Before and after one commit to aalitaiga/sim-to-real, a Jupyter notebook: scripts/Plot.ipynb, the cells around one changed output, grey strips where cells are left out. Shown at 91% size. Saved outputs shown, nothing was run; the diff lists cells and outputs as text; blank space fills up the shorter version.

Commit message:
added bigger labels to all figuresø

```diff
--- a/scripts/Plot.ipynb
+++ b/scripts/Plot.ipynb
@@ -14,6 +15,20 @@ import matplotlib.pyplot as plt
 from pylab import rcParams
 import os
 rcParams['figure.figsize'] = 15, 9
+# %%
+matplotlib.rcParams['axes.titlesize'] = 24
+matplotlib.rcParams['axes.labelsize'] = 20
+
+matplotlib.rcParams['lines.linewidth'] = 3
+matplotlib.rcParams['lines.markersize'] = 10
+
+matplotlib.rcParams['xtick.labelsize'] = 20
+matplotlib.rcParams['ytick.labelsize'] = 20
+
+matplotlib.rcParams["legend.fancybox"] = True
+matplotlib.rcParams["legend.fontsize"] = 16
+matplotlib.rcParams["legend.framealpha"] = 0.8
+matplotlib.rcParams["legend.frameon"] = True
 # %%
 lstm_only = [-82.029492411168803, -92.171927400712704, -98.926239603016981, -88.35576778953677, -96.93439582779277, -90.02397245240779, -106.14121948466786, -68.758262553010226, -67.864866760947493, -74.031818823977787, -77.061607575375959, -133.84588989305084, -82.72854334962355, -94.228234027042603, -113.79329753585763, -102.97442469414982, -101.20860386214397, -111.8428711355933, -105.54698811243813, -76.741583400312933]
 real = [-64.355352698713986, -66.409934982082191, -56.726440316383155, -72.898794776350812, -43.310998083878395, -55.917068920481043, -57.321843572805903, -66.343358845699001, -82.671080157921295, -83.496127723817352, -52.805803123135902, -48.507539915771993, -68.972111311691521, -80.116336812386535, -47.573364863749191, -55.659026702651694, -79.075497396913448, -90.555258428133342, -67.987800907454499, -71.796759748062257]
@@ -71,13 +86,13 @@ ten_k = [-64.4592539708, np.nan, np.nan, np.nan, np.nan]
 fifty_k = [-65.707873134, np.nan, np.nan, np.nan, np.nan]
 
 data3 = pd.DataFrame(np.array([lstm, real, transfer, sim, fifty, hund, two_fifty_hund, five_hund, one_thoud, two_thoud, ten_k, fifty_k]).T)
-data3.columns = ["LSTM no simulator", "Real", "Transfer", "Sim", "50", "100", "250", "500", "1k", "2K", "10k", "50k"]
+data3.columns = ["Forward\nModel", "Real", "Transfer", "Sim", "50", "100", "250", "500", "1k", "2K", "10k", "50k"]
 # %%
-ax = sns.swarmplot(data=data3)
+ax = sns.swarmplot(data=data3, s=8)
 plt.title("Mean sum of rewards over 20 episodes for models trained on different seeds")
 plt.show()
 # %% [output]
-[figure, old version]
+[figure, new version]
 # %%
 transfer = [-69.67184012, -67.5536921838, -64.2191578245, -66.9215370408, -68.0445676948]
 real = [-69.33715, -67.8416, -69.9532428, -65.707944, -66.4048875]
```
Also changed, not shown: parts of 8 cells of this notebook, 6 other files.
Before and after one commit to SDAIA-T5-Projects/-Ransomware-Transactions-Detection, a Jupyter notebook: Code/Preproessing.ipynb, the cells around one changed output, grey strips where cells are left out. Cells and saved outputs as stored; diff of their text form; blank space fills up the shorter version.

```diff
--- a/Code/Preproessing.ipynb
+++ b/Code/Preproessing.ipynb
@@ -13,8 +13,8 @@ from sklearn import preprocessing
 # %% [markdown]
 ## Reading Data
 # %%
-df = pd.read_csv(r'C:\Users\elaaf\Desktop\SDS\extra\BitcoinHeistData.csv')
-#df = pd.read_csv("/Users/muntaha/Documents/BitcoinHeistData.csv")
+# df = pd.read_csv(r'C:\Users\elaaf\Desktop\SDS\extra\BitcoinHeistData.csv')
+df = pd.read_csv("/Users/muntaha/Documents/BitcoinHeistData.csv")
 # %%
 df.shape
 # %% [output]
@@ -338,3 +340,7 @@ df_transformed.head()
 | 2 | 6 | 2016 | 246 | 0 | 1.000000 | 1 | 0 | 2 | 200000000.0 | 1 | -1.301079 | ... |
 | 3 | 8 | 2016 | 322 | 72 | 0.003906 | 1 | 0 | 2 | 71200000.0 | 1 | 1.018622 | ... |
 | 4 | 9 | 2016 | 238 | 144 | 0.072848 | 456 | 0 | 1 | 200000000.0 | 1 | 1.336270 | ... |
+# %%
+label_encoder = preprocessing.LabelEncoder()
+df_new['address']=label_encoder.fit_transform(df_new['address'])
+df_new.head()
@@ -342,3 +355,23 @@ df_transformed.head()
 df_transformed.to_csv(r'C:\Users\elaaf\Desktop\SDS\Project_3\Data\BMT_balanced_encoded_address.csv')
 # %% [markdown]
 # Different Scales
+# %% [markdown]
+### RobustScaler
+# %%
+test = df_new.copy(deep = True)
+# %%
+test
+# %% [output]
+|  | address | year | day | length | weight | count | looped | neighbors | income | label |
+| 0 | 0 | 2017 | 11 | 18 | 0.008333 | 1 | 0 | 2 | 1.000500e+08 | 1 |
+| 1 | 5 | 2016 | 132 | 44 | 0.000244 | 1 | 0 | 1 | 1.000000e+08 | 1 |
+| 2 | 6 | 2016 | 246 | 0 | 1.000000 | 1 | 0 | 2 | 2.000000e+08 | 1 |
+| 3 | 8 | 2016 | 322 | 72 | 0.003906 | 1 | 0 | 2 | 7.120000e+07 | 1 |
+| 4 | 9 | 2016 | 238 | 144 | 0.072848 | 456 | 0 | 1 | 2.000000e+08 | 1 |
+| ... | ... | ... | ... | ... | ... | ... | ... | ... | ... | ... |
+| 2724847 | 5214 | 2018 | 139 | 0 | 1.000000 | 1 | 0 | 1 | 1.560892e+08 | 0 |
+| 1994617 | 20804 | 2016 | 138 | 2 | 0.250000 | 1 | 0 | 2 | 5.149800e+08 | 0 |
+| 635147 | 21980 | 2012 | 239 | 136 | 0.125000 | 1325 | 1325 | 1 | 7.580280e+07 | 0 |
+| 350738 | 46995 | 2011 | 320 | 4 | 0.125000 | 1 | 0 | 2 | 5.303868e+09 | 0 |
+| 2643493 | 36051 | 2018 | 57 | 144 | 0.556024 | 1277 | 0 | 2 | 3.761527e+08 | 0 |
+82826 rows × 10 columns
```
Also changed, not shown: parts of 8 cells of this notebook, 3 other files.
▬▬▬▬▬▬▬▬▬▬
• **Your goal**
Everything in the listing must be written out again without any change.

• **Response**
Before and after one commit to aalitaiga/sim-to-real, a Jupyter notebook: scripts/Plot.ipynb, the cells around one changed output, grey strips where cells are left out. Shown at 91% size. Saved outputs shown, nothing was run; the diff lists cells and outputs as text; blank space fills up the shorter version.

Commit message:
added bigger labels to all figuresø

```diff
--- a/scripts/Plot.ipynb
+++ b/scripts/Plot.ipynb
@@ -14,6 +15,20 @@ import matplotlib.pyplot as plt
 from pylab import rcParams
 import os
 rcParams['figure.figsize'] = 15, 9
+# %%
+matplotlib.rcParams['axes.titlesize'] = 24
+matplotlib.rcParams['axes.labelsize'] = 20
+
+matplotlib.rcParams['lines.linewidth'] = 3
+matplotlib.rcParams['lines.markersize'] = 10
+
+matplotlib.rcParams['xtick.labelsize'] = 20
+matplotlib.rcParams['ytick.labelsize'] = 20
+
+matplotlib.rcParams["legend.fancybox"] = True
+matplotlib.rcParams["legend.fontsize"] = 16
+matplotlib.rcParams["legend.framealpha"] = 0.8
+matplotlib.rcParams["legend.frameon"] = True
 # %%
 lstm_only = [-82.029492411168803, -92.171927400712704, -98.926239603016981, -88.35576778953677, -96.93439582779277, -90.02397245240779, -106.14121948466786, -68.758262553010226, -67.864866760947493, -74.031818823977787, -77.061607575375959, -133.84588989305084, -82.72854334962355, -94.228234027042603, -113.79329753585763, -102.97442469414982, -101.20860386214397, -111.8428711355933, -105.54698811243813, -76.741583400312933]
 real = [-64.355352698713986, -66.409934982082191, -56.726440316383155, -72.898794776350812, -43.310998083878395, -55.917068920481043, -57.321843572805903, -66.343358845699001, -82.671080157921295, -83.496127723817352, -52.805803123135902, -48.507539915771993, -68.972111311691521, -80.116336812386535, -47.573364863749191, -55.659026702651694, -79.075497396913448, -90.555258428133342, -67.987800907454499, -71.796759748062257]
@@ -71,13 +86,13 @@ ten_k = [-64.4592539708, np.nan, np.nan, np.nan, np.nan]
 fifty_k = [-65.707873134, np.nan, np.nan, np.nan, np.nan]
 
 data3 = pd.DataFrame(np.array([lstm, real, transfer, sim, fifty, hund, two_fifty_hund, five_hund, one_thoud, two_thoud, ten_k, fifty_k]).T)
-data3.columns = ["LSTM no simulator", "Real", "Transfer", "Sim", "50", "100", "250", "500", "1k", "2K", "10k", "50k"]
+data3.columns = ["Forward\nModel", "Real", "Transfer", "Sim", "50", "100", "250", "500", "1k", "2K", "10k", "50k"]
 # %%
-ax = sns.swarmplot(data=data3)
+ax = sns.swarmplot(data=data3, s=8)
 plt.title("Mean sum of rewards over 20 episodes for models trained on different seeds")
 plt.show()
 # %% [output]
-[figure, old version]
+[figure, new version]
 # %%
 transfer = [-69.67184012, -67.5536921838, -64.2191578245, -66.9215370408, -68.0445676948]
 real = [-69.33715, -67.8416, -69.9532428, -65.707944, -66.4048875]
```
Also changed, not shown: parts of 8 cells of this notebook, 6 other files.
Before and after one commit to SDAIA-T5-Projects/-Ransomware-Transactions-Detection, a Jupyter notebook: Code/Preproessing.ipynb, the cells around one changed output, grey strips where cells are left out. Cells and saved outputs as stored; diff of their text form; blank space fills up the shorter version.

```diff
--- a/Code/Preproessing.ipynb
+++ b/Code/Preproessing.ipynb
@@ -13,8 +13,8 @@ from sklearn import preprocessing
 # %% [markdown]
 ## Reading Data
 # %%
-df = pd.read_csv(r'C:\Users\elaaf\Desktop\SDS\extra\BitcoinHeistData.csv')
-#df = pd.read_csv("/Users/muntaha/Documents/BitcoinHeistData.csv")
+# df = pd.read_csv(r'C:\Users\elaaf\Desktop\SDS\extra\BitcoinHeistData.csv')
+df = pd.read_csv("/Users/muntaha/Documents/BitcoinHeistData.csv")
 # %%
 df.shape
 # %% [output]
@@ -338,3 +340,7 @@ df_transformed.head()
 | 2 | 6 | 2016 | 246 | 0 | 1.000000 | 1 | 0 | 2 | 200000000.0 | 1 | -1.301079 | ... |
 | 3 | 8 | 2016 | 322 | 72 | 0.003906 | 1 | 0 | 2 | 71200000.0 | 1 | 1.018622 | ... |
 | 4 | 9 | 2016 | 238 | 144 | 0.072848 | 456 | 0 | 1 | 200000000.0 | 1 | 1.336270 | ... |
+# %%
+label_encoder = preprocessing.LabelEncoder()
+df_new['address']=label_encoder.fit_transform(df_new['address'])
+df_new.head()
@@ -342,3 +355,23 @@ df_transformed.head()
 df_transformed.to_csv(r'C:\Users\elaaf\Desktop\SDS\Project_3\Data\BMT_balanced_encoded_address.csv')
 # %% [markdown]
 # Different Scales
+# %% [markdown]
+### RobustScaler
+# %%
+test = df_new.copy(deep = True)
+# %%
+test
+# %% [output]
+|  | address | year | day | length | weight | count | looped | neighbors | income | label |
+| 0 | 0 | 2017 | 11 | 18 | 0.008333 | 1 | 0 | 2 | 1.000500e+08 | 1 |
+| 1 | 5 | 2016 | 132 | 44 | 0.000244 | 1 | 0 | 1 | 1.000000e+08 | 1 |
+| 2 | 6 | 2016 | 246 | 0 | 1.000000 | 1 | 0 | 2 | 2.000000e+08 | 1 |
+| 3 | 8 | 2016 | 322 | 72 | 0.003906 | 1 | 0 | 2 | 7.120000e+07 | 1 |
+| 4 | 9 | 2016 | 238 | 144 | 0.072848 | 456 | 0 | 1 | 2.000000e+08 | 1 |
+| ... | ... | ... | ... | ... | ... | ... | ... | ... | ... | ... |
+| 2724847 | 5214 | 2018 | 139 | 0 | 1.000000 | 1 | 0 | 1 | 1.560892e+08 | 0 |
+| 1994617 | 20804 | 2016 | 138 | 2 | 0.250000 | 1 | 0 | 2 | 5.149800e+08 | 0 |
+| 635147 | 21980 | 2012 | 239 | 136 | 0.125000 | 1325 | 1325 | 1 | 7.580280e+07 | 0 |
+| 350738 | 46995 | 2011 | 320 | 4 | 0.125000 | 1 | 0 | 2 | 5.303868e+09 | 0 |
+| 2643493 | 36051 | 2018 | 57 | 144 | 0.556024 | 1277 | 0 | 2 | 3.761527e+08 | 0 |
+82826 rows × 10 columns
```
Also changed, not shown: parts of 8 cells of this notebook, 3 other files.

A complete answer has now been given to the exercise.